- Superintelligence, Nick Bostrom
- The Master Algorithm, Pedro Domingos
- The Second Machine Age, Erik Brynjolfsoon & Andrew McAfee
- Life 3.0: Being Human in the Age of Artificial Intelligence, Max Tegmark
- Homo Deus, Yuval Noah Harari
Blockchain & Cryptocurrency
- Mastering Bitcoin, Andreas M. Antonopoulos
- Blockchain: Blueprint for a New Economy, Melanie Swan
- Digital Gold, Nathaniel Popper
- Blockchain Revolution, Don and Alex Tapscott
- The Age of Cryptocurrency, Paul Vigna & Michael J. Casey
- The Internet of Money, Andreas M. Antonopoulos
- Genentech: The Beginnings of Biotech, Sally Smith Hughes
- The Gene: An Intimate History, Siddhartha Mukherjee
- Ending Aging, Aubrey de Grey & Michael Rae
- A Crack in Creation, Jennifer Doudna & Samuel Sternberg
- Regenesis, George Church & Ed Regis
- I Contain Multitudes, Ed Yong
- Future Crimes, Marc Goodman
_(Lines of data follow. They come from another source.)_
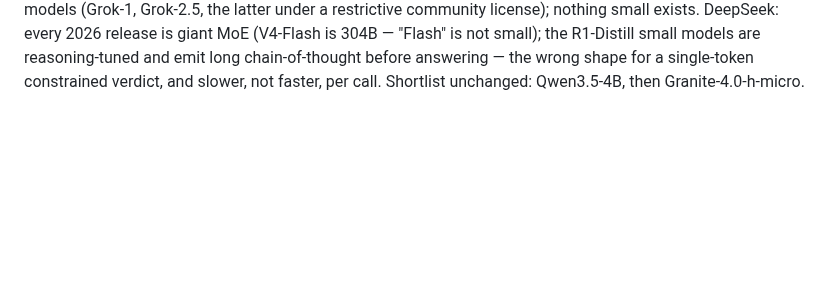
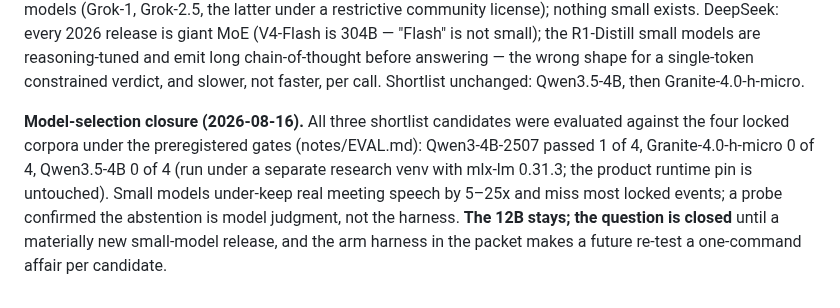
Before and after one commit to nino-chavez/meeting-notes-local, a Markdown page: docs/note-runtime-decision.md, the part around the change. Rendered like a GitHub page; blank space fills up the shorter version.

Commit message:
docs: close model-selection in the runtime decision doc — 12B stays
Co-Authored-By: Claude Fable 5 <noreply@anthropic.com>
Claude-Session: https://claude.ai/code/session_019zxff8JncVwgkGF8xsqEoY

```diff
--- a/docs/note-runtime-decision.md
+++ b/docs/note-runtime-decision.md
@@ -444,3 +444,14 @@ DeepSeek: every 2026 release is giant MoE (V4-Flash is 304B —
 and emit long chain-of-thought before answering — the wrong shape for
 a single-token constrained verdict, and slower, not faster, per call.
 Shortlist unchanged: Qwen3.5-4B, then Granite-4.0-h-micro.
+
+**Model-selection closure (2026-08-16).** All three shortlist
+candidates were evaluated against the four locked corpora under the
+preregistered gates (notes/EVAL.md): Qwen3-4B-2507 passed 1 of 4,
+Granite-4.0-h-micro 0 of 4, Qwen3.5-4B 0 of 4 (run under a separate
+research venv with mlx-lm 0.31.3; the product runtime pin is
+untouched). Small models under-keep real meeting speech by 5–25x and
+miss most locked events; a probe confirmed the abstention is model
+judgment, not the harness. **The 12B stays; the question is closed**
+until a materially new small-model release, and the arm harness in the
+packet makes a future re-test a one-command affair per candidate.
```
- The Art of Deception, Kevin Mitnick
- Spam Nation, Brian Krebs
- The Code Book, Simon Singh
- Practical Malware Analysis, Michael Sikorski & Andrew Hong
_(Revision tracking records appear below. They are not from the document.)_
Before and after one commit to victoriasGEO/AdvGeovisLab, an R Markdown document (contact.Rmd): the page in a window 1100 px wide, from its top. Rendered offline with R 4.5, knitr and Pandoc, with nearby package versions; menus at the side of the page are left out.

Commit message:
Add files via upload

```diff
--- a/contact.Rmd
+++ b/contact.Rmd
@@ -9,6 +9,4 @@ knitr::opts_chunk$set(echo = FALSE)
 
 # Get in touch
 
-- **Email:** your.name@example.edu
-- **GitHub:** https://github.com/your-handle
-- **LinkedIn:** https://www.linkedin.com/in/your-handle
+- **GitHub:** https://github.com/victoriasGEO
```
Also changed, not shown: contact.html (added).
- Applied Cryptography, Bruce Schneier
- Mikko Hyppoönen @mikkoews
- Bruce Schneier @schneierblog
- Eugene Kaspersky @e_kaspersky
- Kevin Mitnick
- Katie Moussouris @k8em0
- 4D Printing: Programming the Material World, Skylar Tibbits, Thomas Campbell & Banning Garret
- Makers: the new industrial revolution, Chris Anderson
- Fabricated, Hod Lipson & Melba Kurman
- The Maker Movement Manifesto, Mark Hatch
- 3D Printing Will Rock the World, John Hornick
- Additive Manufacturing Technologies, Ian Gibson, David Rosen & Brent Stucker
- Skylar Tibbits @skylartibbits
- Peter Weijmarshausen @weijmarshausen
- Mark Hatch
- Dale Dougherty
- Anouk Wipprecht @AnoukWipprecht
- Ruslan Salakhutdinov @rsalakhu
- The Patient Will See You Now, Eric Topol
- The Innovator’s Prescription, Clayton M. Christensen
- My Health: Upgraded, Bertalan Meskó
- Radical Abundance, K. Eric Drexler
- Nanotechnology: The Whole Story, Ben Rogers, Jesse Adams & Sumita Pennathur
- No Small Matter, Felice Frankel & George Whitesides
- Nanotechnology: The Future is Tiny, Michael Berger
- Nanobots for Dinner, David Filmore
- Engines of Creation, K. Eric Drexler
- George Whitesides
- Fraser Stoddart @sirfrasersays
- Michelle Simmon @cqc2t
- Thinking, Fast and Slow, Daniel Kahneman
- Predictably Irrational, Dan Ariely
- How the Mind Works, Steven Pinker
- The Man Who Mistook His Wife for a Hat, Oliver Sachs
- The Brain that Changes Itself, Norman Doidge
- Principles of Neural Science, Eric Kandel
- Daniel Kahneman
- Ale Smidts
- Dan Ariely
- Michael M. Merzenich
- May-Britt Moser @MayBrittMoser
Robotics & Drone
- I, Robot, Isaac Asimov
- The Singularity is Near, Ray Kurzweil
- Race against the Machine, Erik Brynjolfsson & Andrew McAfee
- Rise of the Robots, Martin Ford
- Probabilistic Robotics, Sebastian Thrun, Wolfram Burgard & Dieter Fox
- Springer Handbook of Robotics, Bruno Siciliano & Oussama Khatib
- Sabastian Thrun @SebastianThrun
- Dieter Fox
- Raffaello D’Andrea
- Aimee van Wynsberghe @Resprobotics
- Chris Anderson
- A Brief History of Time, Stephen Hawking
- Astrophysics for People in a Hurry, Neil deGrasse Tyson
- Cosmos, Carl Sagan
- Physics of the Impossible, Michio Kaku
- The Hidden Reality, Brian Green
- Hidden Figures, Margot Lee Shetterly
- Elon Musk @elonmusk
- Neil deGrasse Tyson @neiltyson
- Sunita Williams @Astro_suni
- Peter Diamandis
Thank you for the read and feel free to add any resources.
Special thanks to Lisa Thomas!